- Exercise directions -
Look for "router" in the records and copy every line that has it.

- Given data -
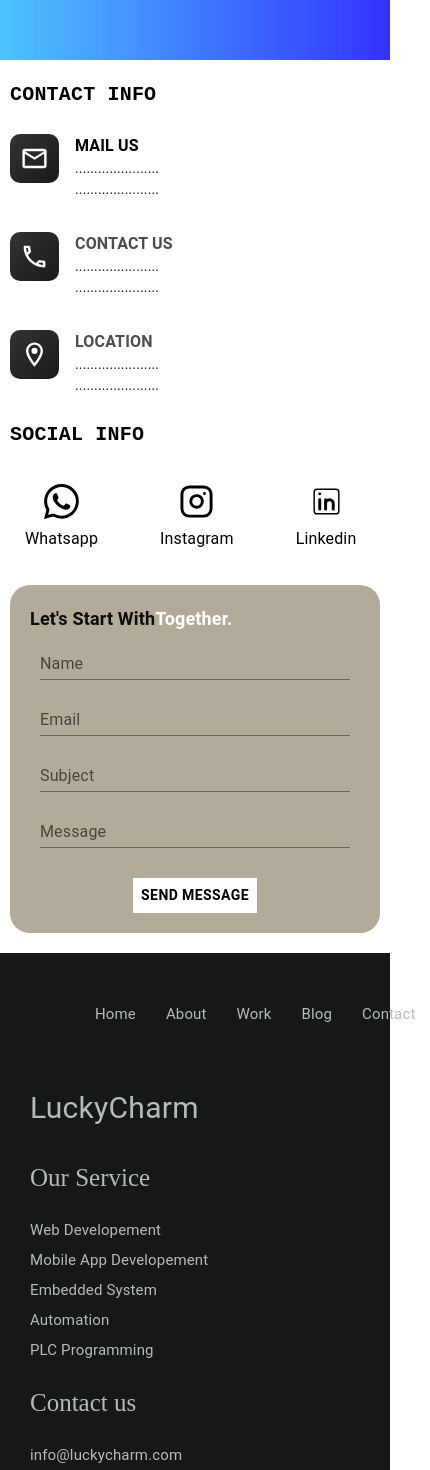
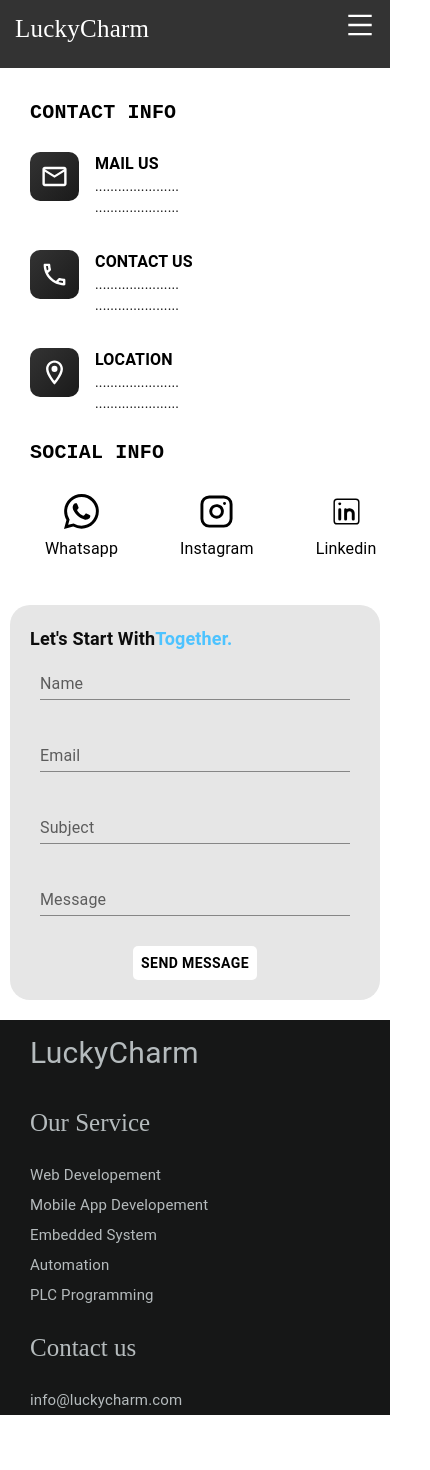
Before and after one commit to Gokul-pga/lucky, a Next.js app: page /contact in a window 390 px wide. Shown: the whole page, 430 px wide, since content can reach past the window. After the commit the page ends 1415 px from the top, so only its background shows below. Built offline with nearby package versions, Linux system fonts and the light colour scheme.

Commit message:
mobile responsive page ready

```diff
--- a/components/Footer.js
+++ b/components/Footer.js
@@ -4,28 +4,28 @@ import React from "react";
 
 function Footer() {
   const router = useRouter();
-  const Nav = [
-    {
-      title: "Home",
-      to: "/",
-    },
-    {
-      title: "About",
-      to: "/about",
-    },
-    {
-      title: "Work",
-      to: "/work",
-    },
-    {
-      title: "Blog",
-      to: "/blog",
-    },
-    {
-      title: "Contact",
-      to: "/contact",
-    },
-  ];
+  // const Nav = [
+  //   {
+  //     title: "Home",
+  //     to: "/",
+  //   },
+  //   {
+  //     title: "About",
+  //     to: "/about",
+  //   },
+  //   {
+  //     title: "Work",
+  //     to: "/work",
+  //   },
+  //   {
+  //     title: "Blog",
+  //     to: "/blog",
+  //   },
+  //   {
+  //     title: "Contact",
+  //     to: "/contact",
+  //   },
+  // ];
 
   return (
     <>
@@ -39,7 +39,7 @@ function Footer() {
       >
         {/* ---------------- Footer Navigation Start------------------- */}
 
-        <Stack
+        {/* <Stack
           direction="row"
           flex={1}
           sx={{
@@ -74,7 +74,7 @@ function Footer() {
               </Typography>
             );
           })}
-        </Stack>
+        </Stack> */}
         {/* ---------------- Footer Navigation End------------------- */}
 
         {/*  -------------------- Footer Description Start ---------------------*/}
--- a/components/Layout.js
+++ b/components/Layout.js
@@ -1,11 +1,13 @@
 import React from 'react'
 import NavBar from './NavBar'
 import Footer from './Footer'
+import ResNav from "./ResNav";
 
 function Layout({children}) {
   return (
     <>
     <NavBar/>
+    <ResNav/>
     {children}
     <Footer/>
     </>
--- a/components/NavBar.js
+++ b/components/NavBar.js
@@ -39,16 +39,14 @@ function NavBar() {
     <>
       <Stack
         flex={1}
-        direction='row'
         sx={{
           flexDirection:{
             xl:"row",
             lg: "row",
-            md: "column",
+            md: "row",
             sm: "column",
             xs: "column"},
           width: "100%",
-          height:60,
           alignItems: "center",
           justifyContent: "space-around",
           backgroundImage: "linear-gradient(to right, #4dc3ff, #3333ff)"
@@ -60,10 +58,11 @@ function NavBar() {
             display:{
               xl:"block",
               lg: "block",
-              md: "none",
+              md: "block",
               sm: "none",
               xs: "none"},
             color: "#acafb0",
+            padding:'10px 0'
             // backgroundColor:'grey'
           }}
         >
@@ -75,11 +74,11 @@ function NavBar() {
           display:{
             xl:"block",
             lg: "block",
-            md: "none",
+            md: "block",
             sm: "none",
             xs: "none"},
             width: "40%",
-            height:40,
+            padding:'10px 0',
             backgroundColor:'palegoldenrodl',
         }}>
         <Stack
@@ -102,7 +101,7 @@ function NavBar() {
                   color: "#fff",
                   transition:'0.3s',
                   "&:hover": {
-                    color: "#eb8c34",
+                    color: "#fff",
                     scale:"1.3"
                   },
                 }}
--- a/components/ResNav.js
+++ b/components/ResNav.js
@@ -1,9 +1,16 @@
 import { Box, Button, Stack, Typography } from "@mui/material";
-import logo from "../assests/logo.png";
-import React from "react";
+import React, { useState } from "react";
 import Image from "next/image";
+import { AiOutlineMenu } from 'react-icons/ai';
+import { useRouter } from "next/router";
+
 
 function NavBar() {
+
+  const router =useRouter()
+const [open, setOpen] = useState(false)
+
+
   const Nav = [
     {
       title: "Home",
@@ -18,11 +25,11 @@ function NavBar() {
       to: "/work",
     },
     {
-      title: "Service",
-      to: "/service",
+      title: "Blog",
+      to: "/blog",
     },
     {
-      title: "Contact us",
+      title: "Contact",
       to: "/contact",
     },
   ];
@@ -30,6 +37,88 @@ function NavBar() {
   return (
 
     <>
+    <Stack direction='column'  sx={{
+        display:{
+            xl:"none",
+            lg: "none",
+            md: "none",
+            sm: "block",
+            xs: "block"},
+            width:'100%',
+
+    }}>
+
+    <Stack sx={{
+                display:'flex',
+                flexDirection:'row',
+                justifyContent:'space-between',
+                padding:'10px 15px 20px 15px',
+                bgcolor:'#333333',
+                zIndex:'1001',
+                position:'relative'
+                }}
+                >
+
+    <Box sx={{
+         display:{
+            xl:"none",
+            lg: "none",
+            md: "none",
+            sm: "block",
+            xs: "block"},
+            }} >
+    <Typography sx={{fontSize:"25px",fontFamily:'serif', color:'#fff'}}>LuckyCharm</Typography>
+    </Box>
+
+    <Box sx={{
+             display:{
+                xl:"none",
+                lg: "none",
+                md: "none",
+                sm: "block",
+                xs: "block"},
+            color:'#fff',
+            fontSize:'30px',
+        }}
+        onClick={() => {setOpen((p) => !p)}}>
+        <AiOutlineMenu/>
+        </Box>
+    </Stack>
+    { open && <Box  className="animate__animated animate__fadeInDown" on  sx={{
+                display:'flex',
+                flexDirection:'column',
+                color:'#fff',
+                alignItems:'center',
+                width:'100%',
+                position:'absolute',
+                zIndex:'1000',
+                bgcolor:'#333333',
+                borderRadius:'0 0 15px 15px',
+                padding: "8px 0 10px 0"
+            }}>
+                {Nav.map((item, index) => {
+              return (
+                <Button
+                  key={index}
+                  onClick={() => {
+                    router.push(item.to)
+                  }}
+                  sx={{ display:{
+                    xl:"none",
+                    lg: "none",
+                    md: "none",
+                    sm: "block",
+                    xs: "block"},
+                    color: "#fff",
+                   fontSize:'16px'
+                  }}
+                >
+                  {item.title}
+                </Button>
+              );
+            })}
+            </Box> }
+    </Stack>
     </>
   );
 }
--- a/pages/contact.js
+++ b/pages/contact.js
@@ -34,7 +34,21 @@ function Contact() {
       setValidator(true)
 
     }
-
+     fetch("http://localhost:8000/user", {
+      method:"POST",
+      crossDomain:true,
+      headers:{
+        "Content-Type":"application/json",
+        Accept:"application/json",
+      },
+      body: JSON.stringify({
+        name,
+        email,
+        subject,
+        message,
+      }),
+    }).then((res) => res.json()).then((data) => {console.log(data,"userRegister");
+  });
   }
 
   return (
@@ -49,7 +63,7 @@ function Contact() {
             justifyContent:{xl:'space-around',lg:'space-around',sm:'space-around',md:'space-around',xs:'space-around'}
           }}
         >
-          <Box gap={3} sx={{ display: "flex", flexDirection: "column" }}>
+          <Box gap={3} sx={{ display: "flex", flexDirection: "column", padding:"10px 20px" }}>
             <Typography
               className="animate__animated animate__zoomIn"
               sx={{ color: "black", fontSize: "20px" , fontWeight:'bold',fontFamily:'monospace' }}
@@ -75,7 +89,7 @@ function Contact() {
                   }}
                 />
                 <Box sx={{ color: "#fff" }}>
-                  <Typography color="black" fontWeight="bold">
+                  <Typography color="black" fontWeight="bold" fontSize='16px'>
                     MAIL US
                   </Typography>
                   <Typography sx={{color: "#0d0d0d",fontSize:'14px'}}>......................</Typography>
@@ -97,7 +111,7 @@ function Contact() {
                   }}
                 />
                 <Box sx={{ color: "#fff" }}>
-                  <Typography color="#4d4d4d" fontWeight="bold">
+                  <Typography color="black" fontWeight="bold" fontSize='16px'>
                     CONTACT US
                   </Typography>
                   <Typography sx={{color: "#0d0d0d",fontSize:'14px'}}>......................</Typography>
@@ -118,7 +132,7 @@ function Contact() {
                   }}
                 />
                 <Box sx={{ color: "#fff" }}>
-                  <Typography color="#4d4d4d" fontWeight="bold">
+                  <Typography color="black" fontWeight="bold" fontSize='16px' >
                     LOCATION
                   </Typography>
                   <Typography sx={{color: "#0d0d0d",fontSize:'14px'}}>......................</Typography>
@@ -129,7 +143,7 @@ function Contact() {
             {/* end stack 3 */}
 
             {/* Social Info Start */}
-            <Stack gap={3} sx={{ flexDirection: "column" }}>
+            <Stack gap={2} sx={{ flexDirection: "column" }}>
               <Typography
                 className="animate__animated animate__zoomIn"
                 sx={{ color: "black", fontSize: "20px",fontWeight:'bold',fontFamily:'monospace',width:'100%' }}
@@ -188,13 +202,14 @@ function Contact() {
           </Box>
 
           <Stack
-          className="animate__animated animate__bounceInRight"
+          className="animate__animated animate__zoomIn"
             sx={{
               width:{xl:"600px",lg:"600px",md:'100%',sm:'100%',xs:'100%'},
-              bgcolor:'#b2ab99',
+              bgcolor:'#e6e6e6',
             //   backgroundImage:"linear-gradient(to bottom right, #4d94ff, #66ccff)",
               color: "#6699ff",
               borderRadius: "20px",
+              justifyContent:'space-around'
             }}
           >
            <Typography
@@ -214,11 +229,11 @@ function Contact() {
               color: "#0d0d0d",
             }}
           >
-            Let's Start With <span style={{ color: "#fff" }}>Together.</span>
+            Let's Start With <span style={{ color: "#4dc3ff" }}>Together.</span>
           </Typography>
           {validator && (<Typography sx={{color:'red',margin:'0 10px'}}>* All Fields are mandatory</Typography>)}
           <Box
-            gap={1}
+            gap={3}
             sx={{
               display: "flex",
               flexDirection: "column",
@@ -270,7 +285,7 @@ function Contact() {
                 backgroundColor: "#fff",
                 padding: "5px 8px",
                 color: "black",
-                borderRadius: "0px",
+                borderRadius: "5px",
                 textAlign: "center",
                 transition:'0.3s',
                 "&:hover":{
```
Also changed, not shown: homepgcomponent/Coursecard.js (+10 -10 lines), pages/home.js (+9 -6 lines), styles/globals.css (+8 -0 lines), assests/background.jpg (added), assests/backgroundimg.jpg (added).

- Solution for this task -
   const router = useRouter();
+import { useRouter } from "next/router";
+  const router =useRouter()
+                    router.push(item.to)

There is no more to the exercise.